Best Treatment to Fade Stretch Marks: Retin-A or Laser?
- Asked by monica97 in UK
- 2 years ago
I have very strong pregnancy stretch marks around and under my navel, hips, abdomen, breasts and thighs. I would like to fade them as much as possible and I have heard that laser treatments and Retin-A 001% are good at this. Which treatment is better? Do they do the same job? can I use both treatments at the same time? If laser treatment is the best option: which one is better from the many kinds of laser that claim to be effective: fraxel resurfacing, pulsed dye, CO2 and the Lux1540 laser?
Best treatment for stretch marks.
We have had very good results using the NON-Ablative fractionated laser. The treatments can break up some of the color problems, but also improve the smoothness of the skin. You may need a few treatments, but the results are impressive.
Stretch Mark removal non-invasive
Unfortunately stretch marks cannot be removed by any non-surgical method. The only way they can be removed is through surgery. Stretch marks are caused because the skin is stretched beyond its capacity to recoil. Its like a rubber band that is over stretched and can never regain its original shortened length. Any laser that claims to tighten skin has not addressed the basic physiologic problem which is a dermis that is overstretched. The laser will however help the coloration but the stretch marks themselves will persist. You have to ask yourself if the goal is stretch mark removal or if its the discoloration that bothers you. Your best option is to have tummy tuck. Any stretch marks above the umbilicus will likely not be removed. Visit with a plastic surgeon.
Lasers for white or red stretch marks
In my practice, I use pulsed dye laser for red stretch marks and fractional laser skin resurfacing for white stretch marks. Both work very well.
Recent Stretch Marks Treatment Reviews
Stretch Marks Treatment Photos
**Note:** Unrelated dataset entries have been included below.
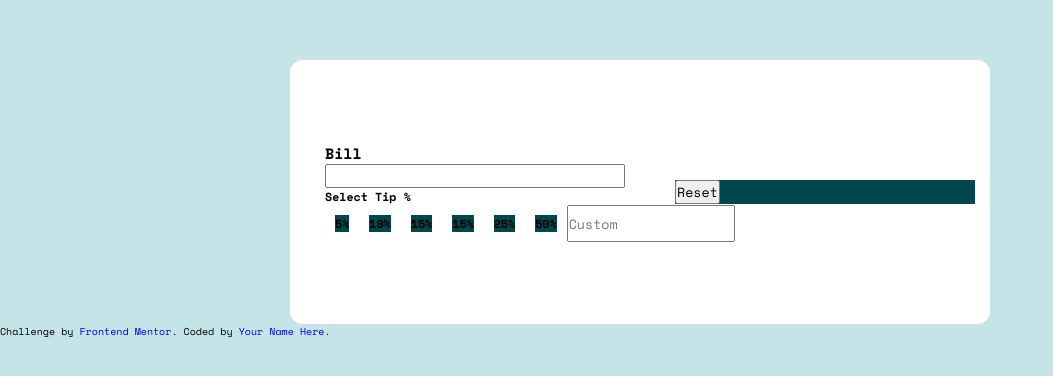
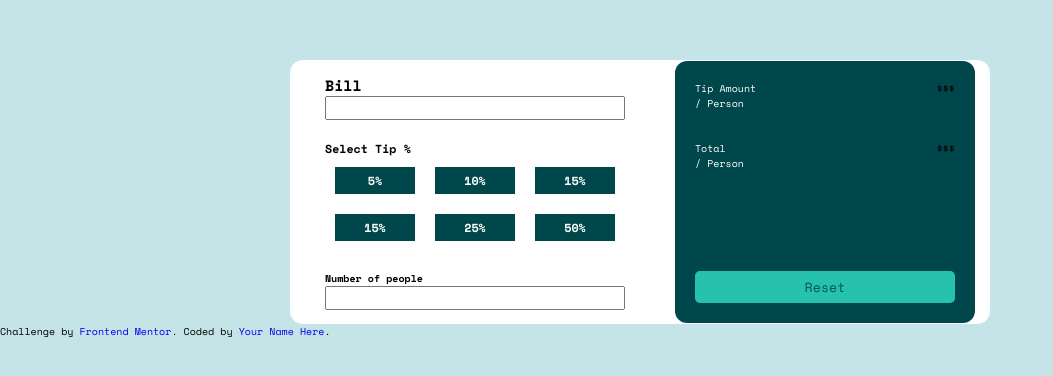
Before and after one commit to Vahe-Sevachyan/Tip-Calculator, a plain HTML site: page index.html in a window 1280 px wide. Shown: the part 240-616 px from the top of the page, without its empty margins (0-1053 px from the left). Drawn offline with nearby package versions, Linux system fonts and the light colour scheme.

Commit message:
updates to UI

```diff
--- a/index.html
+++ b/index.html
@@ -17,18 +17,47 @@
         <div class="tipPercentage">
           <h3>Select Tip %</h3>
           <div class="percentages">
-            <h3>5%</h3>
-            <h3>10%</h3>
-            <h3>15%</h3>
-            <h3>15%</h3>
-            <h3>25%</h3>
-            <h3>50%</h3>
-            <input type="text" placeholder="Custom" />
+            <h3 class="tipAmount">5%</h3>
+            <h3 class="tipAmount">10%</h3>
+            <h3 class="tipAmount">15%</h3>
+
+            <!-- <input type="text" placeholder="Custom" /> -->
+          </div>
+          <div class="percentages-2">
+            <h3 class="tipAmount">15%</h3>
+            <h3 class="tipAmount">25%</h3>
+            <h3 class="tipAmount">50%</h3>
+            <!-- <input type="text" placeholder="Custom" /> -->
           </div>
         </div>
+        <div>
+          <h4>Number of people</h4>
+          <input type="text" class="peopleAmount" />
+        </div>
       </div>
+
       <div class="rightSection">
-        <button>Reset</button>
+        <div class="tipAmountContainer">
+          <div class="tipAmount">
+            <p>Tip Amount</p>
+            <p>/ Person</p>
+          </div>
+          <div class="perPerson">
+            $$$
+          </div>
+          </div>
+         <!--  -->
+         <div class="totalContainer">
+            <div >
+            <p>Total</p>
+            <p>/ Person</p>
+          </div>
+            <div class="perPerson">
+              $$$
+          </div>
+        </div>
+          <button>Reset</button>
+        </div>
       </div>
     </div>
     <div class="attribution">
--- a/styles/_leftSection.scss
+++ b/styles/_leftSection.scss
@@ -6,11 +6,25 @@
 .tipInput {
   width: 100%;
 }
-.percentages {
+.percentages,
+.percentages-2 {
   display: flex;
+  color: white;
 }
-.percentages h3 {
+.percentages h3,
+.percentages-2 h3 {
   background-color: #00474b;
-  width: 3rem;
+  padding: 0.5rem;
+  width: 8rem;
   margin: 1rem;
+  text-align: center;
 }
+.peopleAmount {
+  width: 100%;
+}
+.tipInputContainer {
+  margin-bottom: 2rem;
+}
+.percentages-2 {
+  margin-bottom: 2rem;
+}
--- a/styles/_rightSection.scss
+++ b/styles/_rightSection.scss
@@ -2,4 +2,35 @@
   width: 35rem;
   background-color: #00474b;
   margin: 1.5rem;
+  padding: 2rem;
+  border-radius: 1.2rem;
 }
+button {
+  text-align: center;
+  margin: auto;
+  width: 100%;
+  background-color: #26c2ad;
+  border: none;
+  color: #025652;
+  padding: 0.6rem;
+  border-radius: 0.5rem;
+}
+.tipAmountContainer {
+  display: flex;
+}
+.totalContainer {
+  display: flex;
+}
+.tipAmountContainer p,
+.totalContainer p {
+  color: white;
+}
+.totalContainer {
+  margin-bottom: 10rem;
+}
+.perPerson {
+  margin-left: auto;
+}
+.tipAmountContainer {
+  margin-bottom: 3rem;
+}
```
Also changed, not shown: styles/style.css, 1 other file.
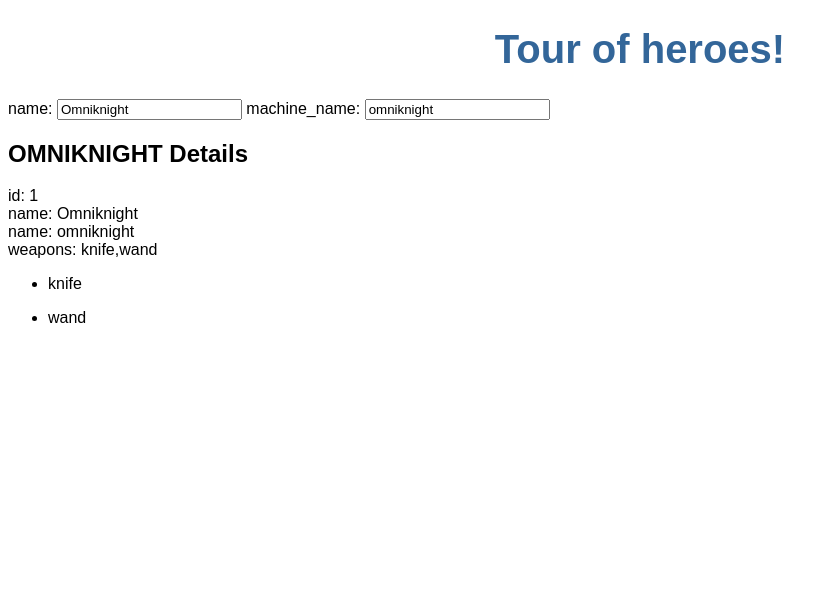
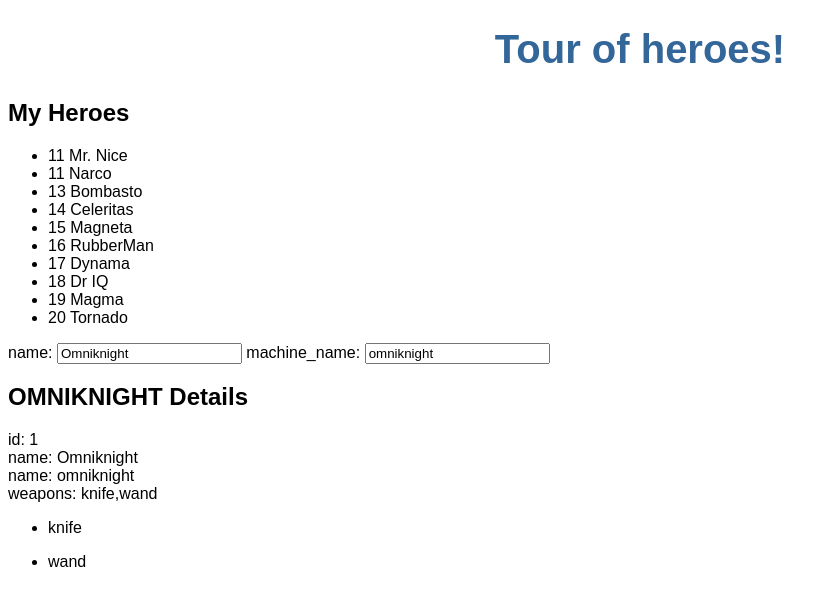
Before and after one commit to edutrul/angular-tour-of-heroes-custom, an Angular app: page / in a window 1280 px wide. Shown: the top 606 px of the page, without its empty margins (0-837 px from the left). Built offline with nearby package versions, Linux system fonts and the light colour scheme.

Commit message:
Add a const HEROES of array, exported it, import it in heroes components and loop in template.

```diff
--- a/src/app/heroes/heroes.component.html
+++ b/src/app/heroes/heroes.component.html
@@ -1,3 +1,11 @@
+<h2>My Heroes</h2>
+<ul class="heroes">
+  <li *ngFor="let hero of heroes">
+    <span class="badge">{{hero.id}}</span> {{hero.name}}
+  </li>
+</ul>
+
+
 <div>
   <label>
     name: <input [(ngModel)]="hero.name" placeholder="name">
--- a/src/app/heroes/heroes.component.ts
+++ b/src/app/heroes/heroes.component.ts
@@ -1,5 +1,6 @@
 import { Component, OnInit } from '@angular/core';
 import { Hero } from '../hero';
+import { HEROES } from '../mock-heroes';
 
 @Component({
   selector: 'app-heroes',
@@ -15,6 +16,8 @@
     weapons: ['knife', 'wand']
   };
 
+  heroes = HEROES;
+
   constructor() { }
 
   ngOnInit() {
--- /dev/null
+++ b/src/app/mock-heroes.ts
@@ -0,0 +1,14 @@
+import { Hero } from './hero';
+
+export const HEROES: Hero[] = [
+  { id: 11, name: 'Mr. Nice', machine_name: 'mr_nice', weapons: ['wand', 'arch'] },
+  { id: 11, name: 'Narco', machine_name: 'narco', weapons: ['wand', 'arch'] },
+  { id: 13, name: 'Bombasto', machine_name: 'narco', weapons: ['wand', 'arch'] },
+  { id: 14, name: 'Celeritas', machine_name: 'celeritas', weapons: ['wand', 'arch'] },
+  { id: 15, name: 'Magneta', machine_name: 'magneta', weapons: ['wand', 'arch'] },
+  { id: 16, name: 'RubberMan', machine_name: 'rubberman', weapons: ['wand', 'arch'] },
+  { id: 17, name: 'Dynama', machine_name: 'dynama', weapons: ['wand', 'arch'] },
+  { id: 18, name: 'Dr IQ', machine_name: 'dr_iq', weapons: ['wand', 'arch'] },
+  { id: 19, name: 'Magma', machine_name: 'magma', weapons: ['wand', 'arch'] },
+  { id: 20, name: 'Tornado', machine_name: 'tornado', weapons: ['wand', 'arch'] },
+];
```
These answers are for educational purposes and should not be relied upon as a substitute for medical advice you may receive from your physician. If you have a medical emergency, please call 911. These answers do not constitute or initiate a patient/doctor relationship.